■ WORKING DATA ■
== == ==
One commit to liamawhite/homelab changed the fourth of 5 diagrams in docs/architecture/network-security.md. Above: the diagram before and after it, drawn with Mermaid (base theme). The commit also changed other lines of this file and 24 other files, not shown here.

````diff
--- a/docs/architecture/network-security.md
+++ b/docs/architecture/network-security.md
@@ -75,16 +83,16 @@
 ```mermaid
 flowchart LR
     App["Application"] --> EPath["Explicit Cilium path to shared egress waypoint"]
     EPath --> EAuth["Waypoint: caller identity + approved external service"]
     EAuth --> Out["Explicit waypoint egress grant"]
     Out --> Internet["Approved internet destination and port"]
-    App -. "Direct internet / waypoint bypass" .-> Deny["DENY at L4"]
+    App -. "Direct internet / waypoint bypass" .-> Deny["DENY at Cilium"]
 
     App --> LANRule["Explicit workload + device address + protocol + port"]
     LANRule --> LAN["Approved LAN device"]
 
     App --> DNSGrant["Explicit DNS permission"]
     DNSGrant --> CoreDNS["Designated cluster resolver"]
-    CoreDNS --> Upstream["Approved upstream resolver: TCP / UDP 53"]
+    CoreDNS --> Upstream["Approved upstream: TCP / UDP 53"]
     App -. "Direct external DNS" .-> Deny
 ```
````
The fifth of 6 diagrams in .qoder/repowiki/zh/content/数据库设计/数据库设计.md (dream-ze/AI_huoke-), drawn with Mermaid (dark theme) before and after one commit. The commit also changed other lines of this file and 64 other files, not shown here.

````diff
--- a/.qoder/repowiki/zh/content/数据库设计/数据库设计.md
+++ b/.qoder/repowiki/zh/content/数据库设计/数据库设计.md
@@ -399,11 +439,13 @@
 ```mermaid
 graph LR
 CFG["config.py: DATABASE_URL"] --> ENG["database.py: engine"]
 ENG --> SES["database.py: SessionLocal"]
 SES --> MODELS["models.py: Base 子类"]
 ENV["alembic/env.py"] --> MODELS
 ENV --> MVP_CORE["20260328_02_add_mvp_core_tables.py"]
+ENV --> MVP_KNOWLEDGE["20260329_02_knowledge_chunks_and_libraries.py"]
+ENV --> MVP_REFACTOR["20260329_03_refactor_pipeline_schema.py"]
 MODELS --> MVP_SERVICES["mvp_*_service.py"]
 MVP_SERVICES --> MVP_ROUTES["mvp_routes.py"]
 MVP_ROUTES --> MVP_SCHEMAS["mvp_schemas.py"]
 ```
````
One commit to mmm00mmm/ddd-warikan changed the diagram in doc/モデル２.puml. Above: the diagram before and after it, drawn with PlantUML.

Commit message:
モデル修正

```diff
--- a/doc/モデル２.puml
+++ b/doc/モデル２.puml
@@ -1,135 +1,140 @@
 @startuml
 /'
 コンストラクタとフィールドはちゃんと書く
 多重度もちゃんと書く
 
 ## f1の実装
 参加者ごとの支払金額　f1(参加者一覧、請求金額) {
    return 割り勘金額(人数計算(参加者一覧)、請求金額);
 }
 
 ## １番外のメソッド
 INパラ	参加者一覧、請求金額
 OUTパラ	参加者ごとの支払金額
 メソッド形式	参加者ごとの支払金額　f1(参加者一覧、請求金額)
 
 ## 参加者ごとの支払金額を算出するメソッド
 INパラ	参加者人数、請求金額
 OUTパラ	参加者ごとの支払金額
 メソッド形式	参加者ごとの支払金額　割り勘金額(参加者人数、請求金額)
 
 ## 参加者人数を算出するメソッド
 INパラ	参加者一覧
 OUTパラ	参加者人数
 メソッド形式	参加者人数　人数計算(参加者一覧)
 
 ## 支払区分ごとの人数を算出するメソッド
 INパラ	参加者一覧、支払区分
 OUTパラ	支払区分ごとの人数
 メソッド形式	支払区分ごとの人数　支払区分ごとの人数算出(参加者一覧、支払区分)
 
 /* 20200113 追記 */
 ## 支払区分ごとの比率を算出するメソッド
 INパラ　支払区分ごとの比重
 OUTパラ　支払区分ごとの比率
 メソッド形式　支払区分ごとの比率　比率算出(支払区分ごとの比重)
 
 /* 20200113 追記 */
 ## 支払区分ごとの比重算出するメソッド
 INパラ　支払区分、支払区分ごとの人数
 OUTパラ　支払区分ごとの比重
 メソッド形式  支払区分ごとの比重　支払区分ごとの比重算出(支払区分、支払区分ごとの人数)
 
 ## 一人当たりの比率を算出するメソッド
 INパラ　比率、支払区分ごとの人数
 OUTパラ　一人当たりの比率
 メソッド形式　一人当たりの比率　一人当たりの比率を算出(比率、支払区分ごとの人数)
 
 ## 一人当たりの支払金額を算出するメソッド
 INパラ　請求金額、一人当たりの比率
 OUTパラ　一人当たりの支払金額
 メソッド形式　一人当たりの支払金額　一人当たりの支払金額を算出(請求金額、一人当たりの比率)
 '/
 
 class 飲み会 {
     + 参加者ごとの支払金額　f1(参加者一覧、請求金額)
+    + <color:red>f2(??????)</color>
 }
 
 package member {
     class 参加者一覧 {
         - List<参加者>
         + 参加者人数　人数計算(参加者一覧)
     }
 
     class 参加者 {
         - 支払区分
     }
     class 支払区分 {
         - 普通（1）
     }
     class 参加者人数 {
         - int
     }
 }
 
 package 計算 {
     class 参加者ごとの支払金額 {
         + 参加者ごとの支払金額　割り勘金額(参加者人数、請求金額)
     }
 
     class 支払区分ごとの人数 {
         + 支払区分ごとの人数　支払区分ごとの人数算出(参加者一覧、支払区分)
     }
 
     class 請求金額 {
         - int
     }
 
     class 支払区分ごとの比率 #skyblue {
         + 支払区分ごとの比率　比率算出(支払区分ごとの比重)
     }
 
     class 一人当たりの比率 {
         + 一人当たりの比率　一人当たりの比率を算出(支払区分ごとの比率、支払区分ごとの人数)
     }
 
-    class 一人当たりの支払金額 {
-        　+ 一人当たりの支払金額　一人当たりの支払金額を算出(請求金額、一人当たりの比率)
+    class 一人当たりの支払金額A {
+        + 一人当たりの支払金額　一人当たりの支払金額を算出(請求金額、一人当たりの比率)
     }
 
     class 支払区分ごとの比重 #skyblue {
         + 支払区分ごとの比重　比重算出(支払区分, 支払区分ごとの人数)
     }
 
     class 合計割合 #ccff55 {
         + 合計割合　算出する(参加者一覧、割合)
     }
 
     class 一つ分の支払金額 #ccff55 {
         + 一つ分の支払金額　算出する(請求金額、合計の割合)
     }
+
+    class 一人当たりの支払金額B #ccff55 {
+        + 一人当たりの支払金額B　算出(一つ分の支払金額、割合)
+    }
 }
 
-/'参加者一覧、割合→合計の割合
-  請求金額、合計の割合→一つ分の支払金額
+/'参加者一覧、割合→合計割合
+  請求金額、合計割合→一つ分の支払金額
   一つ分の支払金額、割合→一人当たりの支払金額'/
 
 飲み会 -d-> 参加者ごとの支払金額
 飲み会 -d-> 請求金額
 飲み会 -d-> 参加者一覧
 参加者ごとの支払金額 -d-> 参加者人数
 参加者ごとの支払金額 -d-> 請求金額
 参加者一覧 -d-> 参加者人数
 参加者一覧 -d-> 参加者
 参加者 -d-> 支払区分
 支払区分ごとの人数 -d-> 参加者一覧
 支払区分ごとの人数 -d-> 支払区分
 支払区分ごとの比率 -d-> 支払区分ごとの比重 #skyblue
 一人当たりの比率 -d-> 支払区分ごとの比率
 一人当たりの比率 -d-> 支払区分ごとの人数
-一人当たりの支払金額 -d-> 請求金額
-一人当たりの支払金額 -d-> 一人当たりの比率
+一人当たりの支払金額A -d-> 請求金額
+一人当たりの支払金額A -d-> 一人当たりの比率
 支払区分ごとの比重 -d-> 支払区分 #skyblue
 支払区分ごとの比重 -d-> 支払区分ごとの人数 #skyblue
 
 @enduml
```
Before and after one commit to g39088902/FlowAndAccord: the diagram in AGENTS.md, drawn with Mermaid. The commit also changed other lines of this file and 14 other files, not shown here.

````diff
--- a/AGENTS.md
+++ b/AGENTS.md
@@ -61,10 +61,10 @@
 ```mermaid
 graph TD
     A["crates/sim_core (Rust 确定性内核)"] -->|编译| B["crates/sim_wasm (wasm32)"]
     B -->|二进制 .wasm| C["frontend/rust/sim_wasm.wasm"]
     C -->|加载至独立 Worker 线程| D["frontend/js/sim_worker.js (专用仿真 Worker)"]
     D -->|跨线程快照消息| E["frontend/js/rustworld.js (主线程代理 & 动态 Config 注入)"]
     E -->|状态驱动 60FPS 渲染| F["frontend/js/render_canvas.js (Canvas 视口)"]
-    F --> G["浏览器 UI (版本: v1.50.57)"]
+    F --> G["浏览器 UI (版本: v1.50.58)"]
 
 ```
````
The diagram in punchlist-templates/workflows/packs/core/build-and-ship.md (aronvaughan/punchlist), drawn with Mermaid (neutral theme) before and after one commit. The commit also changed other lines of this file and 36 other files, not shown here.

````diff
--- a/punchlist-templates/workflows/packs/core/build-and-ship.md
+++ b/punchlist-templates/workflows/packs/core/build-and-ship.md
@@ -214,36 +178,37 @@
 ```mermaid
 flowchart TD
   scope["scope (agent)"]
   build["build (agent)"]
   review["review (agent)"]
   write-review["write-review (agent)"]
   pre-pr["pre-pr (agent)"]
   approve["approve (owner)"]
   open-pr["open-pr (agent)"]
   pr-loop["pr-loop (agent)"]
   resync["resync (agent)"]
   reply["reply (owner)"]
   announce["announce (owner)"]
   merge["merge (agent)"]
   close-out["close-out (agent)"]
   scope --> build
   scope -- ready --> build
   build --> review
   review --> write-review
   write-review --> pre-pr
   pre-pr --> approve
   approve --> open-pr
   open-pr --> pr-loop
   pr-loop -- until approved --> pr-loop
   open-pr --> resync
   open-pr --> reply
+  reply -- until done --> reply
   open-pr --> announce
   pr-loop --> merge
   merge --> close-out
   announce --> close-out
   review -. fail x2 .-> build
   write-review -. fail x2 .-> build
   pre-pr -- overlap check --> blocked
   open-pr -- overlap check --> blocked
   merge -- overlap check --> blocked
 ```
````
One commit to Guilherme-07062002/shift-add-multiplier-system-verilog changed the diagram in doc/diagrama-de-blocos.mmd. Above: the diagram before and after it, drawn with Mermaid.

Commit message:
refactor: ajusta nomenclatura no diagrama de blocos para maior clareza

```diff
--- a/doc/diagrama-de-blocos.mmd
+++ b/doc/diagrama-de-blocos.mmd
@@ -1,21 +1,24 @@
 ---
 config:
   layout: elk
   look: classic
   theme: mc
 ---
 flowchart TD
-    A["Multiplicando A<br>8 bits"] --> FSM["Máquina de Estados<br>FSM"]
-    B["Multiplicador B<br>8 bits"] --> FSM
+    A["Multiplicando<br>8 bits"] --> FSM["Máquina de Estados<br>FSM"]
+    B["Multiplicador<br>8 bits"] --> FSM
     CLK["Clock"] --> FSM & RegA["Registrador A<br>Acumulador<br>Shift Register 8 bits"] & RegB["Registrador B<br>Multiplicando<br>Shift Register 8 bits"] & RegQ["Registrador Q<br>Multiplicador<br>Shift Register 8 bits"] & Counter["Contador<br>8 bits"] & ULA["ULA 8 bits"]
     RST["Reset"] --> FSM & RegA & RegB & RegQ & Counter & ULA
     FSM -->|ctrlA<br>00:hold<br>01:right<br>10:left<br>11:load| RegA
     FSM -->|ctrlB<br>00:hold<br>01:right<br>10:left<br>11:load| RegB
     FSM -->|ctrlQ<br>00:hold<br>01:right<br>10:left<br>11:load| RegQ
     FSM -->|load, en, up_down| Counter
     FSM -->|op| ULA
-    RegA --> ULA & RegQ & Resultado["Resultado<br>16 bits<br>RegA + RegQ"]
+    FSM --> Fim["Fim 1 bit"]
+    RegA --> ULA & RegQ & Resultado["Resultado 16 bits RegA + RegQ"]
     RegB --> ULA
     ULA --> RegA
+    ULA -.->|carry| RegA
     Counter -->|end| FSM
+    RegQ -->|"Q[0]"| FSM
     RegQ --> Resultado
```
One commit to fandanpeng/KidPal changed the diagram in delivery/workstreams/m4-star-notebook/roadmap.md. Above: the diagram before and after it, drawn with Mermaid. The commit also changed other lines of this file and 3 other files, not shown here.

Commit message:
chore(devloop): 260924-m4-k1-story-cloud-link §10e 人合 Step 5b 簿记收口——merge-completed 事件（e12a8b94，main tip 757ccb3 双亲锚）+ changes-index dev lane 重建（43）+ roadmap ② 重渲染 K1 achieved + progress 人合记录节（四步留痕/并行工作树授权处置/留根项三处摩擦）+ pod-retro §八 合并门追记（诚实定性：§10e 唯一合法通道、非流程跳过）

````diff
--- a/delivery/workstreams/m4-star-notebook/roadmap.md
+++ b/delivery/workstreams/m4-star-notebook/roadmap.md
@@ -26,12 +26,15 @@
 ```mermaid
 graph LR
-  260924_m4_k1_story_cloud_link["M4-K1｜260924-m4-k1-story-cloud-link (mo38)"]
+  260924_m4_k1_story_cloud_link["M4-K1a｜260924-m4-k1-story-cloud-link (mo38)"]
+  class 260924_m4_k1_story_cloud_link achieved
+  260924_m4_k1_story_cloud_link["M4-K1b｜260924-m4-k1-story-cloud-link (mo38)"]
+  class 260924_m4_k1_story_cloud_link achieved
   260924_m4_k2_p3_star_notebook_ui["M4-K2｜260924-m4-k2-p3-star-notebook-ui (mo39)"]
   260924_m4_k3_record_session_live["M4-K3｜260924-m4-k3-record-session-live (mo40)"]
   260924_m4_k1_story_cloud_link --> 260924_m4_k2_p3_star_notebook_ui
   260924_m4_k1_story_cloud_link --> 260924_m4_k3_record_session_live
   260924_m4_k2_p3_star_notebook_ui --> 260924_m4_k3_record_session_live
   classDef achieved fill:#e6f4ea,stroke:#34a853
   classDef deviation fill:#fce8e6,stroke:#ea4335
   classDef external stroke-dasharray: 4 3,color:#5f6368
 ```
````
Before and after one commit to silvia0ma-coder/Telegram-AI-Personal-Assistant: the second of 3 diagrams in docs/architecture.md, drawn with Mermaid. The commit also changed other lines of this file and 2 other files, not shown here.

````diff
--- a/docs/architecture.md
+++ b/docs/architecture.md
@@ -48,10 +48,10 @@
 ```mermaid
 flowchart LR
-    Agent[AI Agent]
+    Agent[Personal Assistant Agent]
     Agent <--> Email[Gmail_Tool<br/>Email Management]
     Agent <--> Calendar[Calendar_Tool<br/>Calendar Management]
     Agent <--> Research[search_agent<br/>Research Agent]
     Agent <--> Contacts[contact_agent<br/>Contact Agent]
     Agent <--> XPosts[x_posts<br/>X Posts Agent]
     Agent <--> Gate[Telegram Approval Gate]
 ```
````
== == ==
■ ACTIVITY ■
Look through the entries for the string "メソッド形式". Every line that has it belongs in the answer.

■ TASK RESULT ■
 メソッド形式	参加者ごとの支払金額　f1(参加者一覧、請求金額)
 メソッド形式	参加者ごとの支払金額　割り勘金額(参加者人数、請求金額)
 メソッド形式	参加者人数　人数計算(参加者一覧)
 メソッド形式	支払区分ごとの人数　支払区分ごとの人数算出(参加者一覧、支払区分)
 メソッド形式　支払区分ごとの比率　比率算出(支払区分ごとの比重)
 メソッド形式  支払区分ごとの比重　支払区分ごとの比重算出(支払区分、支払区分ごとの人数)
 メソッド形式　一人当たりの比率　一人当たりの比率を算出(比率、支払区分ごとの人数)
 メソッド形式　一人当たりの支払金額　一人当たりの支払金額を算出(請求金額、一人当たりの比率)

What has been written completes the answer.